Gather all lines in the records below that include the word "TimeLine".

::: AVAILABLE RECORDS :::

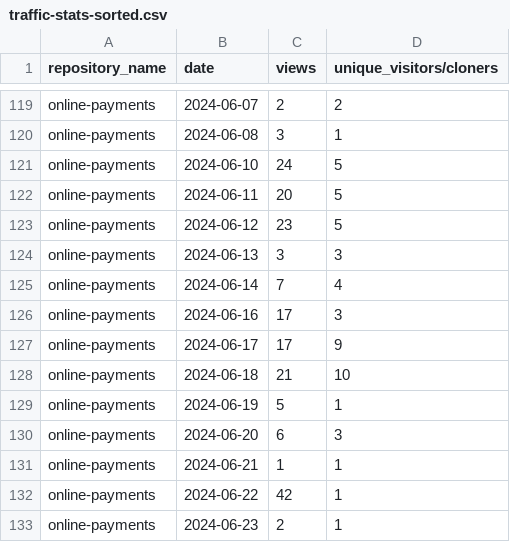
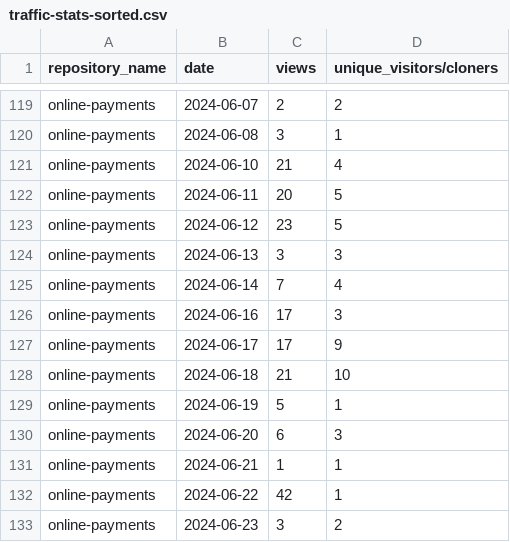
Before and after one commit to jpmorgan-payments/online-payments, a CSV file: metrics/traffic-stats-sorted.csv, drawn as a sheet; only a part is shown, gaps mark what is left out.

```diff
--- a/metrics/traffic-stats-sorted.csv
+++ b/metrics/traffic-stats-sorted.csv
@@ -120,3 +120,3 @@ online-payments,2024-06-07,2,2
 online-payments,2024-06-08,3,1
-online-payments,2024-06-10,24,5
+online-payments,2024-06-10,21,4
 online-payments,2024-06-11,20,5
@@ -132,2 +132,2 @@ online-payments,2024-06-21,1,1
 online-payments,2024-06-22,42,1
-online-payments,2024-06-23,2,1
+online-payments,2024-06-23,3,2
```
Also changed, not shown: metrics/clone-stats-sorted.csv, metrics/clone-stats.csv, 3 other files.
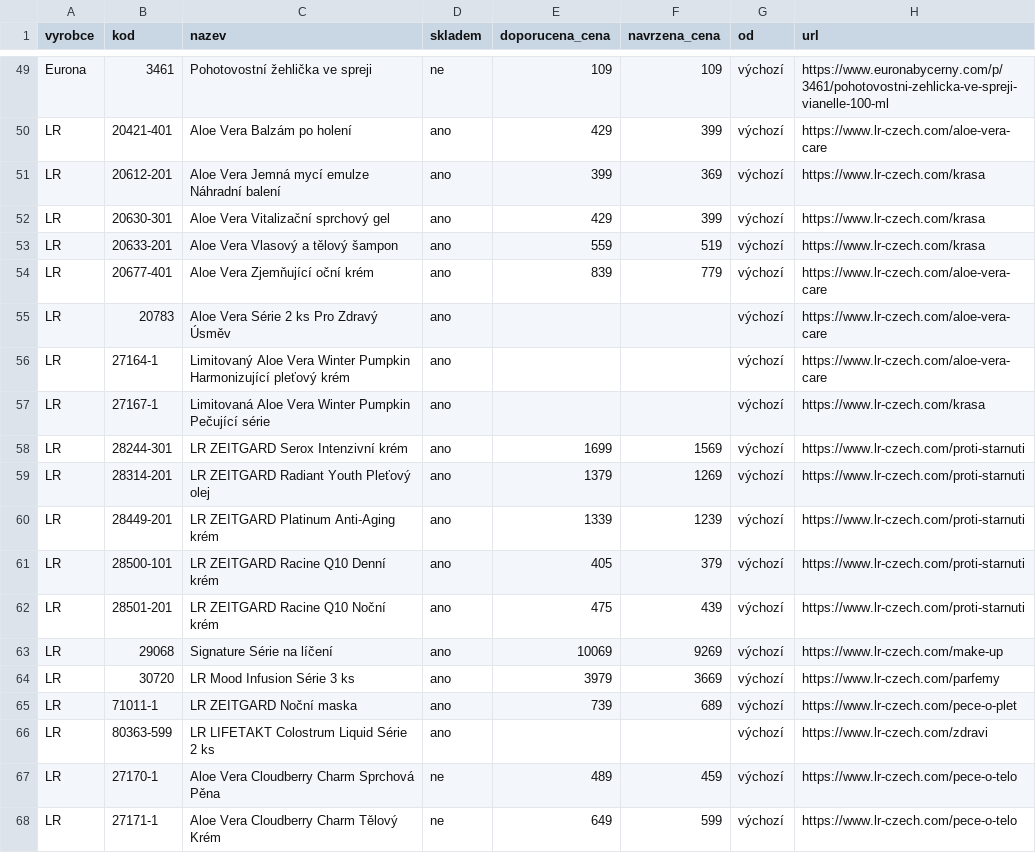
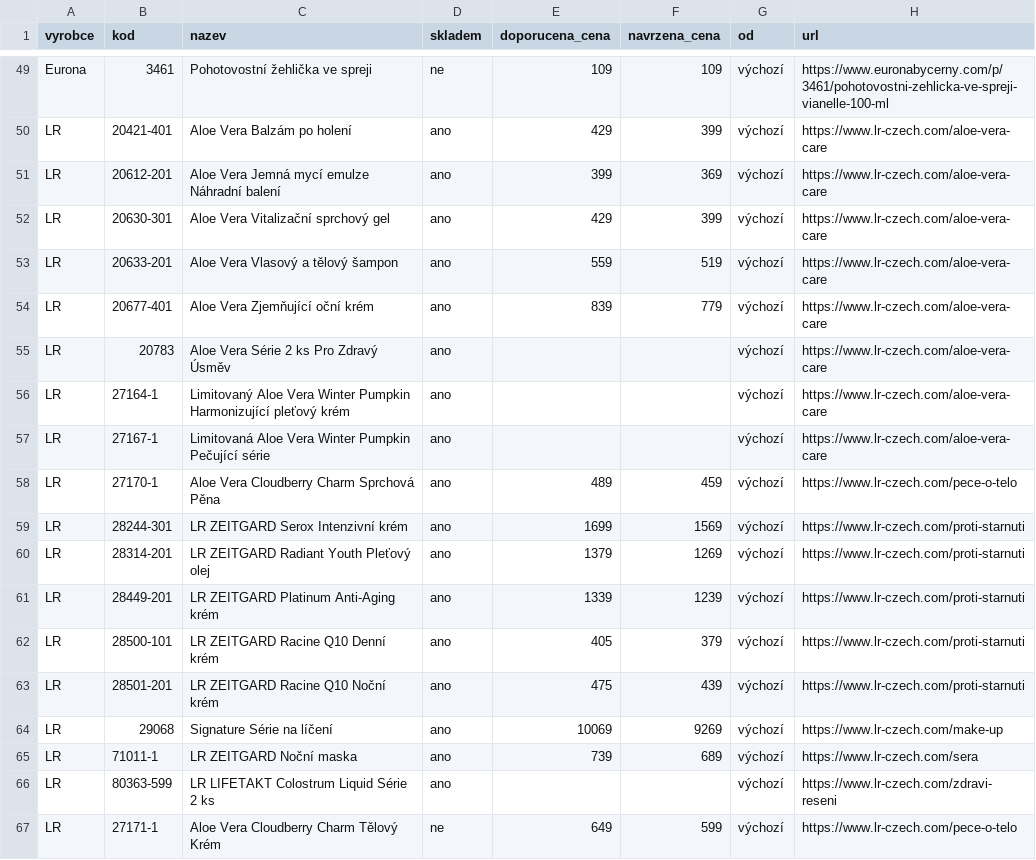
Before and after one commit to Stzboril/kosmetikaeva-sklad, a CSV file: prehled/nove_u_dodavatele.csv, drawn as a sheet; only a part is shown, gaps mark what is left out.

```diff
--- a/prehled/nove_u_dodavatele.csv
+++ b/prehled/nove_u_dodavatele.csv
@@ -50,5 +50,5 @@
 "LR";"20421-401";"Aloe Vera Balzám po holení";"ano";"429";"399";"výchozí";"https://www.lr-czech.com/aloe-vera-care"
-"LR";"20612-201";"Aloe Vera Jemná mycí emulze Náhradní balení";"ano";"399";"369";"výchozí";"https://www.lr-czech.com/krasa"
-"LR";"20630-301";"Aloe Vera Vitalizační sprchový gel";"ano";"429";"399";"výchozí";"https://www.lr-czech.com/krasa"
-"LR";"20633-201";"Aloe Vera Vlasový a tělový šampon";"ano";"559";"519";"výchozí";"https://www.lr-czech.com/krasa"
+"LR";"20612-201";"Aloe Vera Jemná mycí emulze Náhradní balení";"ano";"399";"369";"výchozí";"https://www.lr-czech.com/aloe-vera-care"
+"LR";"20630-301";"Aloe Vera Vitalizační sprchový gel";"ano";"429";"399";"výchozí";"https://www.lr-czech.com/aloe-vera-care"
+"LR";"20633-201";"Aloe Vera Vlasový a tělový šampon";"ano";"559";"519";"výchozí";"https://www.lr-czech.com/aloe-vera-care"
 "LR";"20677-401";"Aloe Vera Zjemňující oční krém";"ano";"839";"779";"výchozí";"https://www.lr-czech.com/aloe-vera-care"
@@ -56,3 +56,4 @@
 "LR";"27164-1";"Limitovaný Aloe Vera Winter Pumpkin Harmonizující pleťový krém";"ano";"";"";"výchozí";"https://www.lr-czech.com/aloe-vera-care"
-"LR";"27167-1";"Limitovaná Aloe Vera Winter Pumpkin Pečující série";"ano";"";"";"výchozí";"https://www.lr-czech.com/krasa"
+"LR";"27167-1";"Limitovaná Aloe Vera Winter Pumpkin Pečující série";"ano";"";"";"výchozí";"https://www.lr-czech.com/aloe-vera-care"
+"LR";"27170-1";"Aloe Vera Cloudberry Charm Sprchová Pěna";"ano";"489";"459";"výchozí";"https://www.lr-czech.com/pece-o-telo"
 "LR";"28244-301";"LR ZEITGARD Serox Intenzivní krém";"ano";"1699";"1569";"výchozí";"https://www.lr-czech.com/proti-starnuti"
@@ -63,6 +64,4 @@
 "LR";"29068";"Signature Série na líčení";"ano";"10069";"9269";"výchozí";"https://www.lr-czech.com/make-up"
-"LR";"30720";"LR Mood Infusion Série 3 ks";"ano";"3979";"3669";"výchozí";"https://www.lr-czech.com/parfemy"
-"LR";"71011-1";"LR ZEITGARD Noční maska";"ano";"739";"689";"výchozí";"https://www.lr-czech.com/pece-o-plet"
-"LR";"80363-599";"LR LIFETAKT Colostrum Liquid Série 2 ks";"ano";"";"";"výchozí";"https://www.lr-czech.com/zdravi"
-"LR";"27170-1";"Aloe Vera Cloudberry Charm Sprchová Pěna";"ne";"489";"459";"výchozí";"https://www.lr-czech.com/pece-o-telo"
+"LR";"71011-1";"LR ZEITGARD Noční maska";"ano";"739";"689";"výchozí";"https://www.lr-czech.com/sera"
+"LR";"80363-599";"LR LIFETAKT Colostrum Liquid Série 2 ks";"ano";"";"";"výchozí";"https://www.lr-czech.com/zdravi-reseni"
 "LR";"27171-1";"Aloe Vera Cloudberry Charm Tělový Krém";"ne";"649";"599";"výchozí";"https://www.lr-czech.com/pece-o-telo"
```
Also changed, not shown: ke_importu/akce.csv, ke_importu/sklad.csv, 4 other files.
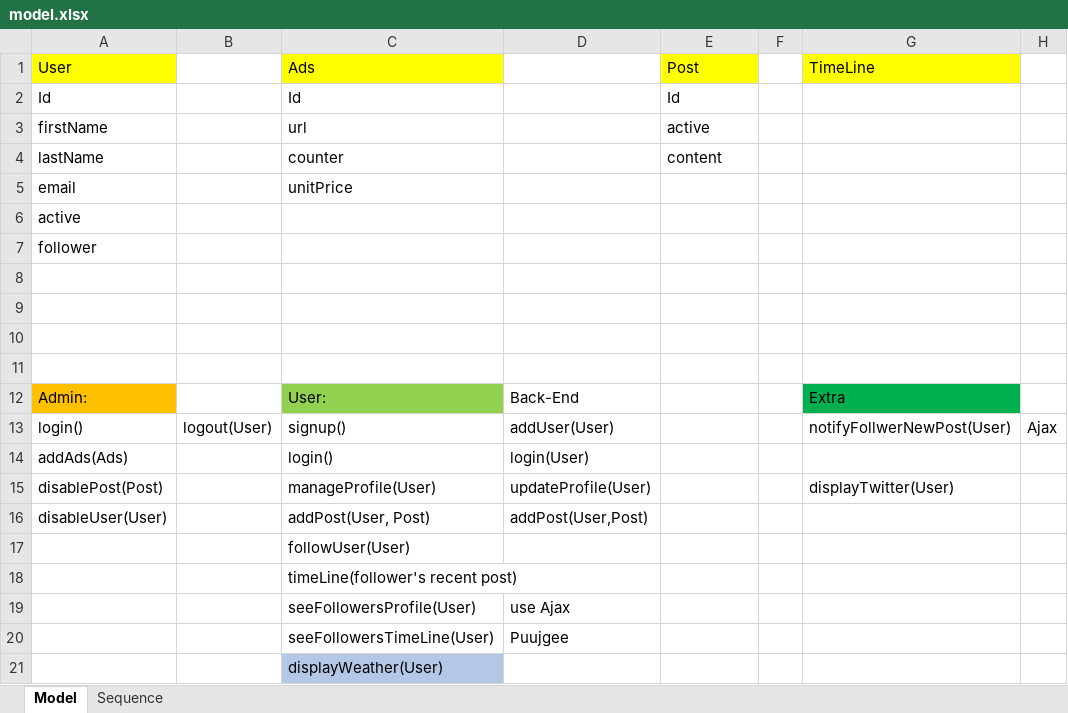
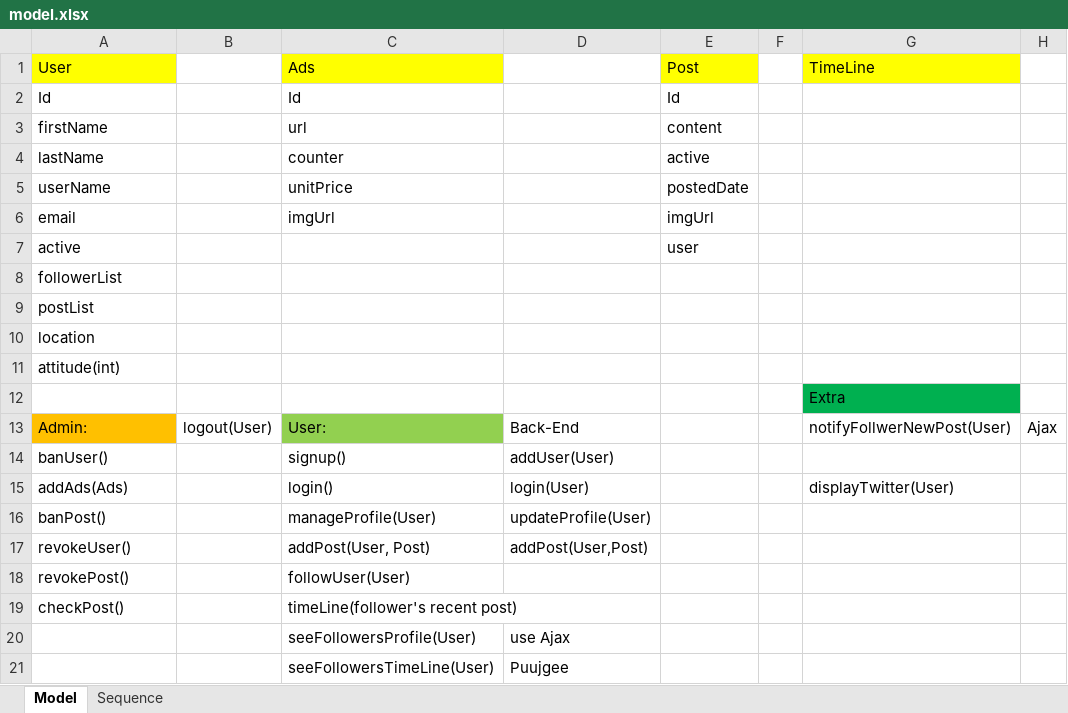
Before and after one commit to Sod-Sherman/wapProject, an Excel workbook: resourse/model.xlsx, sheet Model, drawn as a sheet; only a part is shown; the shorter side is filled out with more unchanged rows; values as stored, in another font and other column widths than the file's, no borders; removed rows and columns are numbered as before the commit, all else as after; the diff names each change by its address in the sheet, - before the commit and + after, or states it on an @@ line.

Commit message:
added user Attitude
added user attitude and whiteboard methods

```diff
--- a/resourse/model.xlsx (sheet Model)
+++ b/resourse/model.xlsx (sheet Model)
-E3 (Post): active
+E3 (Post): content
-E4 (Post): content
+E4 (Post): active
+row 5: userName |  | unitPrice |  | postedDate
-C6 (Ads): unitPrice
+C6 (Ads): imgUrl
-E6 (Post): (empty)
+E6 (Post): imgUrl
-E7 (Post): (empty)
+E7 (Post): user
-A8 (User): follower
+A8 (User): followerList
-A9 (User): (empty)
+A9 (User): postList
-A10 (User): (empty)
+A10 (User): location
-A11 (User): (empty)
+A11 (User): attitude(int)
-G12 (TimeLine): (empty)
+G12 (TimeLine): Extra
-G12 fill: none
+G12 fill: #00B050
-B13: (empty)
+B13: logout(User)
-G13 (TimeLine): Extra
+G13 (TimeLine): notifyFollwerNewPost(User)
-G13 fill: #00B050
+G13 fill: none
-H13: (empty)
+H13: Ajax
-row 13: login() | logout(User) | signup() | addUser(User) |  |  | notifyFollwerNewPost(User) | Ajax
+row 14: banUser() |  | signup() | addUser(User)
-G15 (TimeLine): (empty)
+G15 (TimeLine): displayTwitter(User)
-A16 (User): disablePost(Post)
+A16 (User): banPost()
-G16 (TimeLine): displayTwitter(User)
+G16 (TimeLine): (empty)
-A17 (User): disableUser(User)
+A17 (User): revokeUser()
-A18 (User): (empty)
+A18 (User): revokePost()
-A19 (User): (empty)
+A19 (User): checkPost()
```
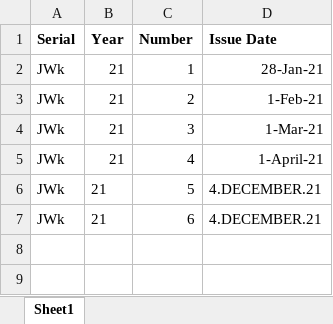
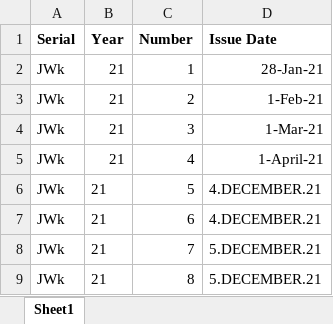
Before and after one commit to AdrianRentea/invoicing-app, an Excel workbook: furnizori/smartwecode/invoice controller.xlsx, sheet Sheet1, drawn as a sheet; values as stored, in another font and other column widths than the file's, no borders; the diff names each change by its address in the sheet, - before the commit and + after, or states it on an @@ line.

```diff
--- a/furnizori/smartwecode/invoice controller.xlsx (sheet Sheet1)
+++ b/furnizori/smartwecode/invoice controller.xlsx (sheet Sheet1)
+row 8: JWk | 21 | 7 | 5.DECEMBER.21
+row 9: JWk | 21 | 8 | 5.DECEMBER.21
```
Also changed, not shown: furnizori/anothercompany/invoice controller.xlsx, furnizori/anothercompany222/invoice controller.xlsx, 1 other file.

:::

## EXERCISE RESULT
-G12 (TimeLine): (empty)
+G12 (TimeLine): Extra
-G13 (TimeLine): Extra
+G13 (TimeLine): notifyFollwerNewPost(User)
-G15 (TimeLine): (empty)
+G15 (TimeLine): displayTwitter(User)
-G16 (TimeLine): displayTwitter(User)
+G16 (TimeLine): (empty)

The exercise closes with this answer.